*EXERCISE BRIEF*:
When you copy the entries, keep every word exactly as it is and drop the images.

+-------+

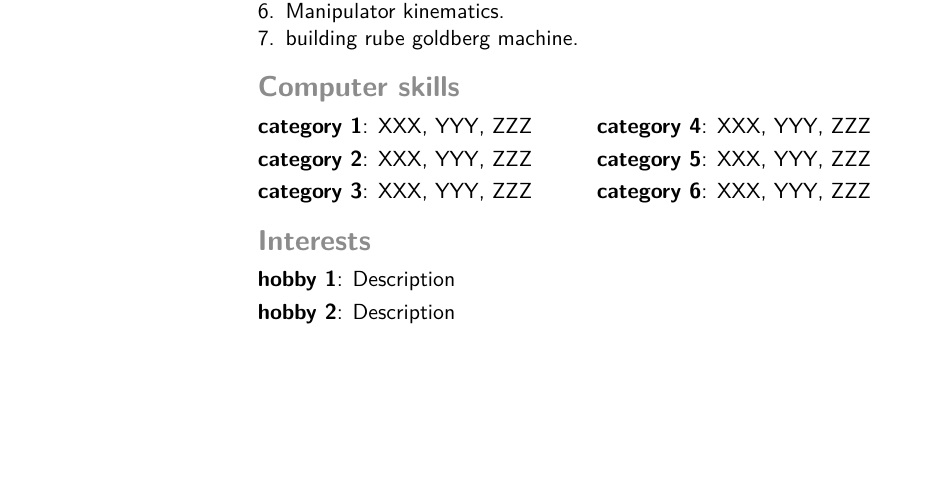
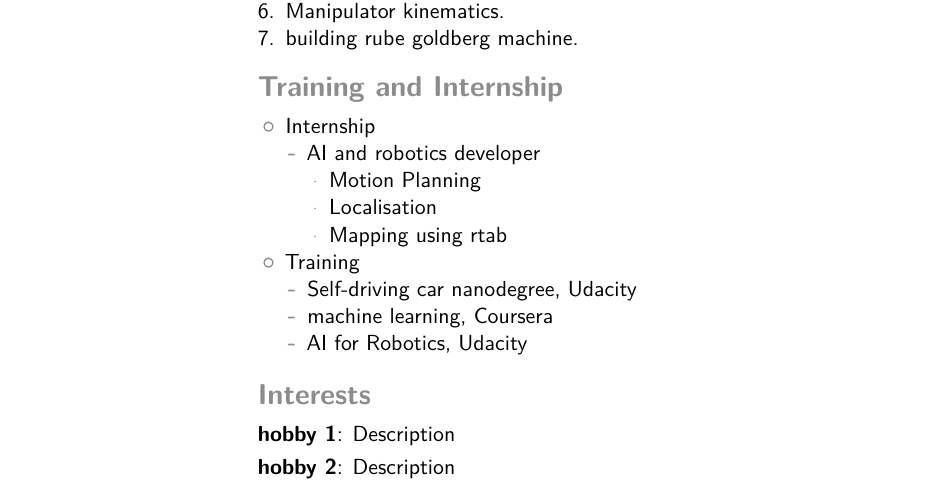
Before and after one commit to Ridhwanluthra/RidhwanLuthra_Resume, a LaTeX CV (main.tex): part of page 1 of 2, cut so that both start at the same text, the shorter picture padded with empty space. Compiled offline with pdfLaTeX.

Commit message:
completed section 5 - trainigns and internship

```diff
--- a/main.tex
+++ b/main.tex
@@ -72,10 +72,24 @@ AISSE                                    & Delhi Public School       & 2012
 {\setlength\itemindent{120pt} \item building rube goldberg machine.}
 \end{enumerate}
 
-\section{Computer skills}
-\cvdoubleitem{category 1}{XXX, YYY, ZZZ}{category 4}{XXX, YYY, ZZZ}
-\cvdoubleitem{category 2}{XXX, YYY, ZZZ}{category 5}{XXX, YYY, ZZZ}
-\cvdoubleitem{category 3}{XXX, YYY, ZZZ}{category 6}{XXX, YYY, ZZZ}
+\section{Training and Internship}
+\begin{itemize}
+{\setlength\itemindent{120pt} \item Internship}
+	\begin{itemize}
+	{\setlength\itemindent{120pt} \item AI and robotics developer}
+		\begin{itemize}
+		{\setlength\itemindent{120pt} \item Motion Planning}
+		{\setlength\itemindent{120pt} \item Localisation}
+		{\setlength\itemindent{120pt} \item Mapping using rtab}
+		\end{itemize}
+	\end{itemize}
+{\setlength\itemindent{120pt} \item Training}
+	\begin{itemize}
+		{\setlength\itemindent{120pt} \item Self-driving car nanodegree, Udacity}
+		{\setlength\itemindent{120pt} \item machine learning, Coursera}
+		{\setlength\itemindent{120pt} \item AI for Robotics, Udacity}
+	\end{itemize}
+\end{itemize}
 
 \section{Interests}
 \cvitem{hobby 1}{Description}
```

+-------+

*RESULT OF THE EXERCISE*:
Before and after one commit to Ridhwanluthra/RidhwanLuthra_Resume, a LaTeX CV (main.tex): part of page 1 of 2, cut so that both start at the same text, the shorter picture padded with empty space. Compiled offline with pdfLaTeX.

Commit message:
completed section 5 - trainigns and internship

```diff
--- a/main.tex
+++ b/main.tex
@@ -72,10 +72,24 @@ AISSE                                    & Delhi Public School       & 2012
 {\setlength\itemindent{120pt} \item building rube goldberg machine.}
 \end{enumerate}
 
-\section{Computer skills}
-\cvdoubleitem{category 1}{XXX, YYY, ZZZ}{category 4}{XXX, YYY, ZZZ}
-\cvdoubleitem{category 2}{XXX, YYY, ZZZ}{category 5}{XXX, YYY, ZZZ}
-\cvdoubleitem{category 3}{XXX, YYY, ZZZ}{category 6}{XXX, YYY, ZZZ}
+\section{Training and Internship}
+\begin{itemize}
+{\setlength\itemindent{120pt} \item Internship}
+	\begin{itemize}
+	{\setlength\itemindent{120pt} \item AI and robotics developer}
+		\begin{itemize}
+		{\setlength\itemindent{120pt} \item Motion Planning}
+		{\setlength\itemindent{120pt} \item Localisation}
+		{\setlength\itemindent{120pt} \item Mapping using rtab}
+		\end{itemize}
+	\end{itemize}
+{\setlength\itemindent{120pt} \item Training}
+	\begin{itemize}
+		{\setlength\itemindent{120pt} \item Self-driving car nanodegree, Udacity}
+		{\setlength\itemindent{120pt} \item machine learning, Coursera}
+		{\setlength\itemindent{120pt} \item AI for Robotics, Udacity}
+	\end{itemize}
+\end{itemize}
 
 \section{Interests}
 \cvitem{hobby 1}{Description}
```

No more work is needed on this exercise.